What characteristics do we need to be creative? And if creativity can be learned, how can we cultivate it as adults?

  • Curiosity. We need to look at the world with what psychologists often call a “beginner’s mind.” With this mindset, we jump into an activity or read about a concept with no preconceived notions about the outcome. We just enjoy the adventure of trying a new thing, of finding out more about something that piques our interest.
  • Playfulness. As adults, we often forget how to play. Sure, we may play on our company softball league or go out for drinks with friends, but we rarely use our imaginations to create something fun and exciting. We sit on the bench while our children play, checking our email or staring into space. Of course, sometimes we need some downtime to just zone out for awhile as a parent, but we also need to choose valuable moments to immerse ourselves in a pretend world filled with magical creatures and cotton candy forests. Don’t worry. If you’re lost, your child will show you the way. Let them lead you on an adventure from time to time.
  • A Sense of Adventure. I’m a big fan of this one. In fact, my husband and I had an adventure theme at our wedding. Seeing life as an adventure gives you the willingness to try new things and new experiences. Join a poetry class down at the community center. Become inspired to start a DIY project by following an expert on Instagram or YouTube. Take a cooking class at a local market. Will you succeed at everything? Absolutely not. I remember when I decided to take a pastels class at a local art museum. When the instructor looked at my work, she said, “Maybe a different class would be better for you.” Of course, I felt a little embarrassed and vulnerable at the time, but I took it in stride, and I actually took another pastels class at a different venue. I was never great at it, but I enjoyed the childlike look of my messy hands, and I just had fun with it.
  • Imagination. Many of the ideas I listed above will improve your imagination as a byproduct of the experience. But there are some other ways to stimulate your imagination. Meditation can help get rid of the noise in your head so that you mind is more free to be creative. Reading, especially fiction, can help your imagination by creating a mind movie of the story in your head. Even doodling  or sketching when you are bored can cultivate imagination. You don’t need to ever show it to anyone. You can sketch something just for yourself.
  • Find a community. Find friends and colleagues and create something as a group. Join a book club. Or join classes, like we mentioned before. Surround yourself with everyday creatives, and you’ll find new areas of joy.
  • Let go of comparison. You can’t lose yourself in a creative activity if you are constantly comparing  yourself to others. Remember that creativity involves your unique contribution to the world, in whatever creative form that is. When you start to feel yourself shrinking because of comparison, try some mindfulness techniques.
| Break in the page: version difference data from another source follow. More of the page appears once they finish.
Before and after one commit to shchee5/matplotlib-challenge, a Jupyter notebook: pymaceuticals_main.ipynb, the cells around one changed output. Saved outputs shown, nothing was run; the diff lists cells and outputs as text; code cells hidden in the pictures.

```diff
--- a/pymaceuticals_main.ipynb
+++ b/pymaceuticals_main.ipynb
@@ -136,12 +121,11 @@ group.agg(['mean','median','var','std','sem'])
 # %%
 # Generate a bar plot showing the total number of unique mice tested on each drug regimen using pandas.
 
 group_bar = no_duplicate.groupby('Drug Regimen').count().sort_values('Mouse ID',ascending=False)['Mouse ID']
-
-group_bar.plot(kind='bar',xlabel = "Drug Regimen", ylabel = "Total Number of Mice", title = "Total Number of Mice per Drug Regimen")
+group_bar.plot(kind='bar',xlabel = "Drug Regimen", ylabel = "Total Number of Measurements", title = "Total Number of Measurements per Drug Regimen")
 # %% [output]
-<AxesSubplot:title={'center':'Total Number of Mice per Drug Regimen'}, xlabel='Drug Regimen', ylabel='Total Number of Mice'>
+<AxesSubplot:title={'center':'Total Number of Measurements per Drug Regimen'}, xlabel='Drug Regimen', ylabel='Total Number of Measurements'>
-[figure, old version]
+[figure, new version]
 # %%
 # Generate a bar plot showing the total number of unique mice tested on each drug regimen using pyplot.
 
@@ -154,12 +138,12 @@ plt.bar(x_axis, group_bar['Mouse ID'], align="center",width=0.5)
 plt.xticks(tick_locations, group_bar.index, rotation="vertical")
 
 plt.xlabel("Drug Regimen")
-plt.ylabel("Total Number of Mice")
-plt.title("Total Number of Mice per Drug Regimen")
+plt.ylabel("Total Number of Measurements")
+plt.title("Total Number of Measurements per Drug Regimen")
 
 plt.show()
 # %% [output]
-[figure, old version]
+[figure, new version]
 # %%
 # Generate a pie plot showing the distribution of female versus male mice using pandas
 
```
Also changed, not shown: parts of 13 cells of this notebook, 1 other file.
Stop focusing on the product and savor the process. Do you enjoy the feeling of clay in your hands? Do you enjoy the color you’re painting your upcycle project? How does your body feel as it moves along to the music? Close your eyes and focus on you, and savor the moment.